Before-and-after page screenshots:
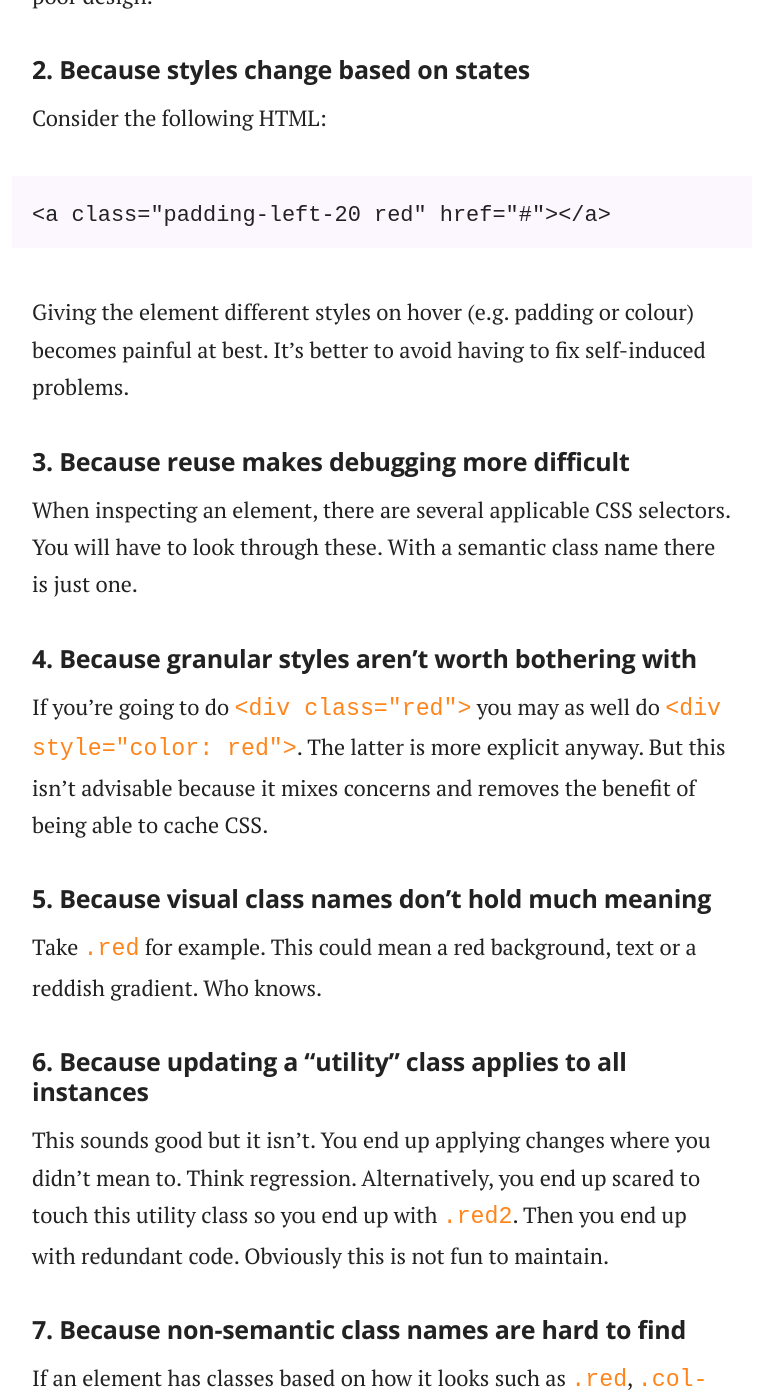
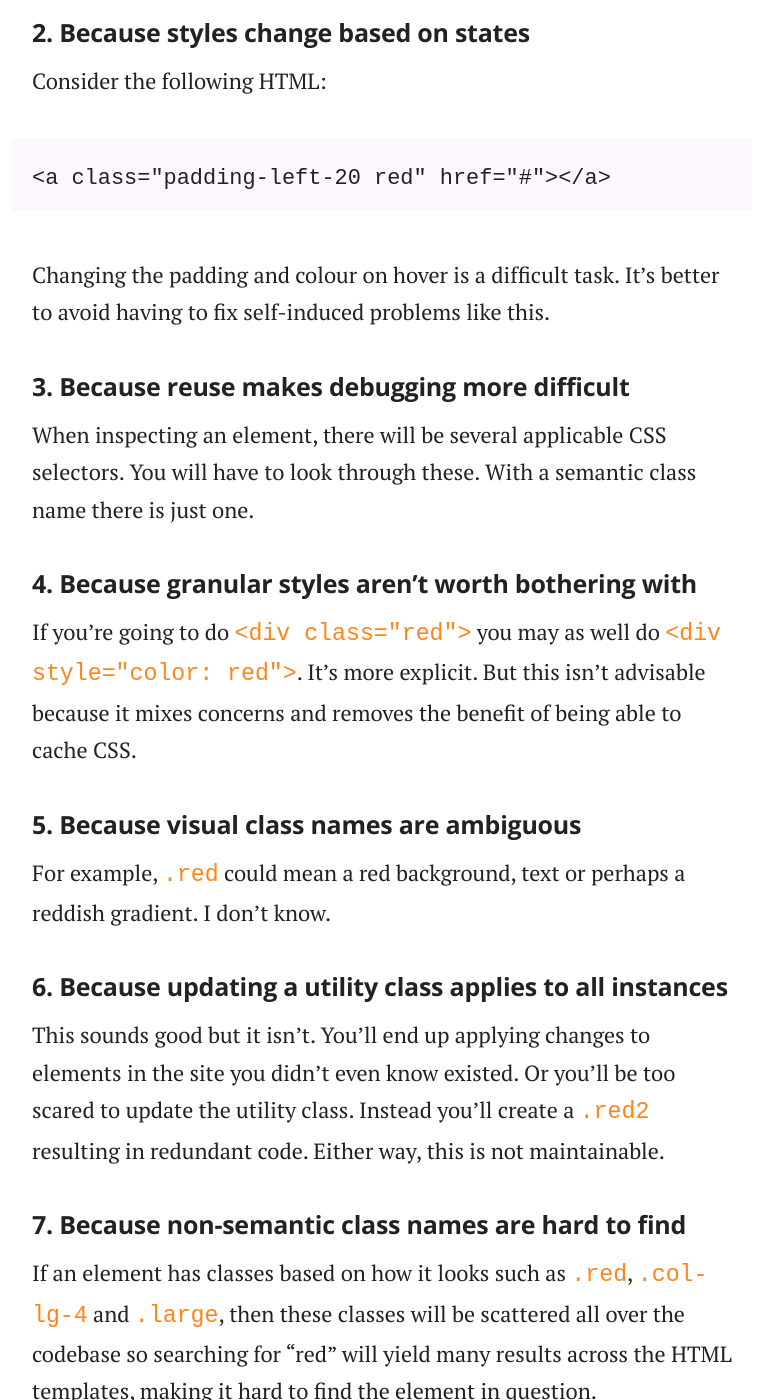
Before and after one commit to adamsilver/maintainablecss.com-jekyll, a Jekyll site: the page built from _chapters/03-reuse.md, in a window 1280 px wide and 1400 px high, scrolled down 2227 px. Shown: the whole window, without its empty margins (258-1021 px from the left). Built offline with Jekyll 4.4.1, drawn with Linux system fonts in a browser that asks for light colours; some of the changed text lies outside the part shown.

Commit message:
Better english

```diff
--- a/_chapters/03-reuse.md
+++ b/_chapters/03-reuse.md
@@ -11,24 +11,24 @@ Summary: Don't try and reuse styles. Adopt a duplication-first approach.
 > &ldquo;DRY is often misinterpreted as the necessity to never repeat the exact same thing twice [...]. This is impractical and usually counterproductive, and can lead to forced abstractions, over-thought and [over]-engineered code.&ldquo;
 <br>&mdash; <cite>Harry Roberts, CSS Wizardy</cite>
 
-Don't take this in the wrong way. MaintainableCSS has various strategies for reuse which I will talk about later. The problem is that trying to reuse the bits *in-between* the curly braces is problematic. Here's why:
+Don't take this the wrong way. I'll discuss various strategies for reuse later. It's just that trying to reuse the bits between the curly braces across selectors is problematic for many reasons. Here's why:
 
 ## 1. Because styles change based on breakpoints
 
-Responsive Design means styling elements differently based on viewport size. Imagine coding a two-column grid to the following spec:
+If you're building a responsive website, element styles will change based on viewport size. Imagine coding a two-column grid to the following spec:
 
 1. Each column has 20px and 50px padding on "small" and "large" screens respectively.
 2. Each column has 2em and 3em font-size on "small" and "large" screens respectively.
 3. On small screens, the columns are stacked. Note that "column" is now a misleading class name.
 
-Using atomic class names such as: `.grid`, `.col`, `.pd50`, `.pd20`, `.fs2` and `.fs3` makes this difficult at best.
+Using atomic class names such as: `.grid`, `.col`, `.pd50`, `.pd20`, `.fs2` and `.fs3` makes this hard.
 
 	<div class="grid">
 	  <div class="col pd20 pd50 fs2 fs3">Column 1</div>
 	  <div class="col pd20 pd50 fs2 fs3">Column 2</div>
 	</div>
 
-The latter class names override the former. There is no responsive behaviour here. To achieve this you would need a class name such as `.fs3large`. This is merely scratching the surface of the problems you will face if you use this CSS approach.
+The latter class names override the former. To make the coloumns responsive you would need another class such as `.fs3large`. You can start to get a feel for how difficult this is.
 
 Alternatively, take the following *semantic* mark-up:
 
@@ -37,9 +37,9 @@ Alternatively, take the following *semantic* mark-up:
 	  <div class="someModule-someOtherComponent"></div>
 	</div>
 
-The classes are isolated to the module. They enable you to style these components easily with how ever many media queries you need.
+These classes are isolated to the module. They enable you to style these components with how ever many media queries you need.
 
-As an aside, think about how valuable a responsive grid system is. A visual layout should adapt to the *content*, not the other way around. The content should not adapt to a predefined responsive grid. That's poor design.
+Note: think about how valuable a responsive grid system is. A visual layout should adapt to the *content*, not the other way around. The content should not adapt to a predefined responsive grid. That's poor design.
 
 ## 2. Because styles change based on states
 
@@ -47,35 +47,35 @@ Consider the following HTML:
 
 	<a class="padding-left-20 red" href="#"></a>
 
-Giving the element different styles on hover (e.g. padding or colour) becomes painful at best. It's better to avoid having to fix self-induced problems.
+Changing the padding and colour on hover is a difficult task. It's better to avoid having to fix self-induced problems like this.
 
 ## 3. Because reuse makes debugging more difficult
 
-When inspecting an element, there are several applicable CSS selectors. You will have to look through these. With a semantic class name there is just one.
+When inspecting an element, there will be several applicable CSS selectors. You will have to look through these. With a semantic class name there is just one.
 
 ## 4. Because granular styles aren't worth bothering with
 
-If you're going to do `<div class="red">` you may as well do `<div style="color: red">`. The latter is more explicit anyway. But this isn't advisable because it mixes concerns and removes the benefit of being able to cache CSS.
+If you're going to do `<div class="red">` you may as well do `<div style="color: red">`. It's more explicit. But this isn't advisable because it mixes concerns and removes the benefit of being able to cache CSS.
 
-## 5. Because visual class names don't hold much meaning
+## 5. Because visual class names are ambiguous
 
-Take `.red` for example. This could mean a red background, text or a reddish gradient. Who knows.
+For example, `.red` could mean a red background, text or perhaps a reddish gradient. I don't know.
 
-## 6. Because updating a "utility" class applies to all instances
+## 6. Because updating a utility class applies to all instances
 
-This sounds good but it isn't. You end up applying changes where you didn't mean to. Think regression. Alternatively, you end up scared to touch this utility class so you end up with `.red2`. Then you end up with redundant code. Obviously this is not fun to maintain.
+This sounds good but it isn't. You'll end up applying changes to elements in the site you didn't even know existed. Or you'll be too scared to update the utility class. Instead you'll create a `.red2` resulting in redundant code. Either way, this is not maintainable.
 
 ## 7. Because non-semantic class names are hard to find
 
 If an element has classes based on how it looks such as `.red`, `.col-lg-4` and `.large`, then these classes will be scattered all over the codebase so searching for "red" will yield many results across the HTML templates, making it hard to find the element in question.
 
-If you use semantic class names, a search should yield just one result. And if it yields more than one result, then this should indicate a problem that needs dealing with.
+If you use semantic class names, a search should yield just one result. And if it yields more than one result, then this indicates a problem that requires your attention.
 
-Note: if you have a repeated *component* within a module, then searching might yield several results within 1 file. That is, a module would typically live in a single template.
+Note: if you have a repeated *component* within a module, then searching will yield several results within 1 file. That's to be expected.
 
-## 8. Because reuse causes bloat
+## 8. Because reusing CSS causes HTML bloat
 
-If you attempt to reuse every single *rule* you'll end up with classes such as: `red`, `clearfix`, `pull-left`, `grid` which leads to HTML bloat:
+If you attempt to reuse *rules* you'll end up with classes such as: `red`, `clearfix` and `pull-left` which leads to HTML like this:
 
 	<div class="clearfix pull-left red etc">
 
@@ -83,11 +83,11 @@ Bloat makes it harder to maintain and degrades performance (albeit in a minor wa
 
 ## 9. Because reuse breaks semantics
 
-If you strive to reuse the bits inbetween the curly braces to create "atomic" class names, then you encounter all the problems stated in the chapter about [Semantics](/chapters/semantics/). Read that chapter now, if you haven't already.
+If you strive to reuse the bits inbetween the curly braces to create atomic class names, you'll encounter all the problems stated in the chapter about [Semantics](/chapters/semantics/). Read that chapter now, if you haven't already.
 
 ## 10. What if I really want to reuse a style?
 
-It is extremely rare, but there are times when it really does make sense to reuse a style. In this case use the comma in your selectors and place it in a well named file.
+It is rare, but there are times when it does make sense to reuse a style. In this case use the comma in your selectors and place it in a well named file.
 
 For example let's say you wanted a bunch of different modules or components to have red text you might do this:
 
@@ -99,7 +99,9 @@ For example let's say you wanted a bunch of different modules or components to h
 		color: red;
 	}
 
-Remember though that if any selector deviates, even a little bit, then remove it from the common list and duplicate. You must be very careful with something like this. Do it for convenience, not for performance. Your mileage may vary.
+If you have an abstraction that deals with more than one rule, when one selector deviates from the rule, you'll need to remove it from the list and duplicate. Otherwise you'll get into override hell.
+
+Take this comma-delimitted approach for convenience, not performance.
 
 ## What about mixins?
 
```
Also changed, not shown: _chapters/02-semantics.md (+15 -17 lines).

▶ [Directions for this task]
When you copy the entries, keep every word exactly as it stands and drop any pictures.

▶ [Written response]
Before and after one commit to adamsilver/maintainablecss.com-jekyll, a Jekyll site: the page built from _chapters/03-reuse.md, in a window 1280 px wide and 1400 px high, scrolled down 2227 px. Shown: the whole window, without its empty margins (258-1021 px from the left). Built offline with Jekyll 4.4.1, drawn with Linux system fonts in a browser that asks for light colours; some of the changed text lies outside the part shown.

Commit message:
Better english

```diff
--- a/_chapters/03-reuse.md
+++ b/_chapters/03-reuse.md
@@ -11,24 +11,24 @@ Summary: Don't try and reuse styles. Adopt a duplication-first approach.
 > &ldquo;DRY is often misinterpreted as the necessity to never repeat the exact same thing twice [...]. This is impractical and usually counterproductive, and can lead to forced abstractions, over-thought and [over]-engineered code.&ldquo;
 <br>&mdash; <cite>Harry Roberts, CSS Wizardy</cite>
 
-Don't take this in the wrong way. MaintainableCSS has various strategies for reuse which I will talk about later. The problem is that trying to reuse the bits *in-between* the curly braces is problematic. Here's why:
+Don't take this the wrong way. I'll discuss various strategies for reuse later. It's just that trying to reuse the bits between the curly braces across selectors is problematic for many reasons. Here's why:
 
 ## 1. Because styles change based on breakpoints
 
-Responsive Design means styling elements differently based on viewport size. Imagine coding a two-column grid to the following spec:
+If you're building a responsive website, element styles will change based on viewport size. Imagine coding a two-column grid to the following spec:
 
 1. Each column has 20px and 50px padding on "small" and "large" screens respectively.
 2. Each column has 2em and 3em font-size on "small" and "large" screens respectively.
 3. On small screens, the columns are stacked. Note that "column" is now a misleading class name.
 
-Using atomic class names such as: `.grid`, `.col`, `.pd50`, `.pd20`, `.fs2` and `.fs3` makes this difficult at best.
+Using atomic class names such as: `.grid`, `.col`, `.pd50`, `.pd20`, `.fs2` and `.fs3` makes this hard.
 
 	<div class="grid">
 	  <div class="col pd20 pd50 fs2 fs3">Column 1</div>
 	  <div class="col pd20 pd50 fs2 fs3">Column 2</div>
 	</div>
 
-The latter class names override the former. There is no responsive behaviour here. To achieve this you would need a class name such as `.fs3large`. This is merely scratching the surface of the problems you will face if you use this CSS approach.
+The latter class names override the former. To make the coloumns responsive you would need another class such as `.fs3large`. You can start to get a feel for how difficult this is.
 
 Alternatively, take the following *semantic* mark-up:
 
@@ -37,9 +37,9 @@ Alternatively, take the following *semantic* mark-up:
 	  <div class="someModule-someOtherComponent"></div>
 	</div>
 
-The classes are isolated to the module. They enable you to style these components easily with how ever many media queries you need.
+These classes are isolated to the module. They enable you to style these components with how ever many media queries you need.
 
-As an aside, think about how valuable a responsive grid system is. A visual layout should adapt to the *content*, not the other way around. The content should not adapt to a predefined responsive grid. That's poor design.
+Note: think about how valuable a responsive grid system is. A visual layout should adapt to the *content*, not the other way around. The content should not adapt to a predefined responsive grid. That's poor design.
 
 ## 2. Because styles change based on states
 
@@ -47,35 +47,35 @@ Consider the following HTML:
 
 	<a class="padding-left-20 red" href="#"></a>
 
-Giving the element different styles on hover (e.g. padding or colour) becomes painful at best. It's better to avoid having to fix self-induced problems.
+Changing the padding and colour on hover is a difficult task. It's better to avoid having to fix self-induced problems like this.
 
 ## 3. Because reuse makes debugging more difficult
 
-When inspecting an element, there are several applicable CSS selectors. You will have to look through these. With a semantic class name there is just one.
+When inspecting an element, there will be several applicable CSS selectors. You will have to look through these. With a semantic class name there is just one.
 
 ## 4. Because granular styles aren't worth bothering with
 
-If you're going to do `<div class="red">` you may as well do `<div style="color: red">`. The latter is more explicit anyway. But this isn't advisable because it mixes concerns and removes the benefit of being able to cache CSS.
+If you're going to do `<div class="red">` you may as well do `<div style="color: red">`. It's more explicit. But this isn't advisable because it mixes concerns and removes the benefit of being able to cache CSS.
 
-## 5. Because visual class names don't hold much meaning
+## 5. Because visual class names are ambiguous
 
-Take `.red` for example. This could mean a red background, text or a reddish gradient. Who knows.
+For example, `.red` could mean a red background, text or perhaps a reddish gradient. I don't know.
 
-## 6. Because updating a "utility" class applies to all instances
+## 6. Because updating a utility class applies to all instances
 
-This sounds good but it isn't. You end up applying changes where you didn't mean to. Think regression. Alternatively, you end up scared to touch this utility class so you end up with `.red2`. Then you end up with redundant code. Obviously this is not fun to maintain.
+This sounds good but it isn't. You'll end up applying changes to elements in the site you didn't even know existed. Or you'll be too scared to update the utility class. Instead you'll create a `.red2` resulting in redundant code. Either way, this is not maintainable.
 
 ## 7. Because non-semantic class names are hard to find
 
 If an element has classes based on how it looks such as `.red`, `.col-lg-4` and `.large`, then these classes will be scattered all over the codebase so searching for "red" will yield many results across the HTML templates, making it hard to find the element in question.
 
-If you use semantic class names, a search should yield just one result. And if it yields more than one result, then this should indicate a problem that needs dealing with.
+If you use semantic class names, a search should yield just one result. And if it yields more than one result, then this indicates a problem that requires your attention.
 
-Note: if you have a repeated *component* within a module, then searching might yield several results within 1 file. That is, a module would typically live in a single template.
+Note: if you have a repeated *component* within a module, then searching will yield several results within 1 file. That's to be expected.
 
-## 8. Because reuse causes bloat
+## 8. Because reusing CSS causes HTML bloat
 
-If you attempt to reuse every single *rule* you'll end up with classes such as: `red`, `clearfix`, `pull-left`, `grid` which leads to HTML bloat:
+If you attempt to reuse *rules* you'll end up with classes such as: `red`, `clearfix` and `pull-left` which leads to HTML like this:
 
 	<div class="clearfix pull-left red etc">
 
@@ -83,11 +83,11 @@ Bloat makes it harder to maintain and degrades performance (albeit in a minor wa
 
 ## 9. Because reuse breaks semantics
 
-If you strive to reuse the bits inbetween the curly braces to create "atomic" class names, then you encounter all the problems stated in the chapter about [Semantics](/chapters/semantics/). Read that chapter now, if you haven't already.
+If you strive to reuse the bits inbetween the curly braces to create atomic class names, you'll encounter all the problems stated in the chapter about [Semantics](/chapters/semantics/). Read that chapter now, if you haven't already.
 
 ## 10. What if I really want to reuse a style?
 
-It is extremely rare, but there are times when it really does make sense to reuse a style. In this case use the comma in your selectors and place it in a well named file.
+It is rare, but there are times when it does make sense to reuse a style. In this case use the comma in your selectors and place it in a well named file.
 
 For example let's say you wanted a bunch of different modules or components to have red text you might do this:
 
@@ -99,7 +99,9 @@ For example let's say you wanted a bunch of different modules or components to h
 		color: red;
 	}
 
-Remember though that if any selector deviates, even a little bit, then remove it from the common list and duplicate. You must be very careful with something like this. Do it for convenience, not for performance. Your mileage may vary.
+If you have an abstraction that deals with more than one rule, when one selector deviates from the rule, you'll need to remove it from the list and duplicate. Otherwise you'll get into override hell.
+
+Take this comma-delimitted approach for convenience, not performance.
 
 ## What about mixins?
 
```
Also changed, not shown: _chapters/02-semantics.md (+15 -17 lines).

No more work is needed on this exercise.